By James Robert Saffo
The NFC South is perhaps the most volatile division in sport’s most unpredictable attraction. Nothing in the NFL is certain except for change, and the NFC South is the poster child for this mantra.
Since 2002, when the NFL realigned its system to accommodate 32 teams, no team has won the NFC South in consecutive seasons. With the Panthers’ win last season, each team has won the division three times.
A less troublesome matter is predicting who won’t take home the crown. The Panthers failing to repeat as division champions would continue the prevailing trend, but the regression of Carolina’s roster in the wake of upgrades by its rivals will result in both a drop from the heights of NFL contenders and its demotion to the worst record in the NFC South:
QB: Newton, a strength at quarterback, is still entrenched as the third-best in a division with future Hall-of-Famer Drew Brees and a quarterback on the periphery of the superficial title of “elite” in Matt Ryan. This is compounded by his recently diagnosed injury.
HB: Carolina benefits from Darren Sproles’ departure to Philadelphia, but they tout the division’s best unit, solely for its depth. DeAngelo Williams is neither a star nor liability. A healthy Jonathan Stewart could starter for several teams. All-Pro fullback Mike Tolbert, a rare equal parts blocking and rushing threat, puts this unit over the top.
WR: The worst receiving core in football. No game-changers outside of rookie Kelvin Benjamin. If the services of someone who couldn’t better the 2013 Jets offense are required, there is an issue.
TE: This ranking owes at least in part to the retirement of the greatest tight end of all time, but Greg Olsen is no slouch himself.
OL: A once-solid unit now faces uncertainty following Pro-Bowl LT Jordan Gross’s retirement. Byron Bell’s transition to the left side of the field isn’t likely to help Newton’s tender ribs.
DE: The Panthers tout one of the league’s most formidable pass-rushing attacks; however, it will be interesting to see if its effectiveness wanes when Charles Johnson is likely without partner-in-crime Greg Hardy for the first six games of the season

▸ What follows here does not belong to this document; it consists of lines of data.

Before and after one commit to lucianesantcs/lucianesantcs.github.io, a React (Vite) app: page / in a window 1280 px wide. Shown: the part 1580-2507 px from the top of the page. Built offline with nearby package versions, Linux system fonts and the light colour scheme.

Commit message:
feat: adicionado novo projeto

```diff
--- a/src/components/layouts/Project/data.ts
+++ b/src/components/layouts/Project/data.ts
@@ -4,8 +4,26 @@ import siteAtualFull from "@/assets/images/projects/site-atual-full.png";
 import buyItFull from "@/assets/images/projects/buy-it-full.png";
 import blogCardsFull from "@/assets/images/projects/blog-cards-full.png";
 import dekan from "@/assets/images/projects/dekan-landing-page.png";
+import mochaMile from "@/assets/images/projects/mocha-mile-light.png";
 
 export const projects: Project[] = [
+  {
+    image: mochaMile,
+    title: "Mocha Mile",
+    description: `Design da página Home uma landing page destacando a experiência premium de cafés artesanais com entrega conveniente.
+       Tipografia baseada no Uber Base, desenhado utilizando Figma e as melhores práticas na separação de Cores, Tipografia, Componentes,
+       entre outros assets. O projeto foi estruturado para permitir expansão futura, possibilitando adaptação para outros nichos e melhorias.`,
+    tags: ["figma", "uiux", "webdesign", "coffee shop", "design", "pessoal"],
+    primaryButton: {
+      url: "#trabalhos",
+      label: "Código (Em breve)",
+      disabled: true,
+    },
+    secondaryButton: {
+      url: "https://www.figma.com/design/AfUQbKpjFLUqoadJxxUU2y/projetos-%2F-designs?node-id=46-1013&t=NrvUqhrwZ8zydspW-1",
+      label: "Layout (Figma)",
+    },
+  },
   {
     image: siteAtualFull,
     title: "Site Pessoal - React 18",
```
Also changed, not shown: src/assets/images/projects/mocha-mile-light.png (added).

DT: This solid unit led by Star Lotulelei is bested in the division only by the emergence of Tampa Bay’s Gerald McCoy.
ILB: Carolina is second in the league only to the 49ers at inside linebacker solely due to the efforts of young All-Pro Luke Kuechly.
OLB: Thomas Davis had a resurgent 2013; it remains to be seen if he can replicate that performance at age 31. Journeyman Chase Blackman is the other starter by default.
Secondary: Carolina’s secondary looks like a 2011 Rising Star NFC South unit. Unfortunately, most stopped rising after 2011. They will struggle to replace the contributions of departed starters Captain Munnerlyn (Vikings) and Mike Mitchell (Steelers).
Special Teams: It will be interesting to see if Carolina’s management paid Graham Gano that contract for an outlier season.
Coaching: For the strides “Riverboat Ron” Rivera made last season, he still trails the three other Coach of the Year nominated divisional coaches.
Projected Division Record: 2-4
Projected 2014 Regular Season Record: 6-10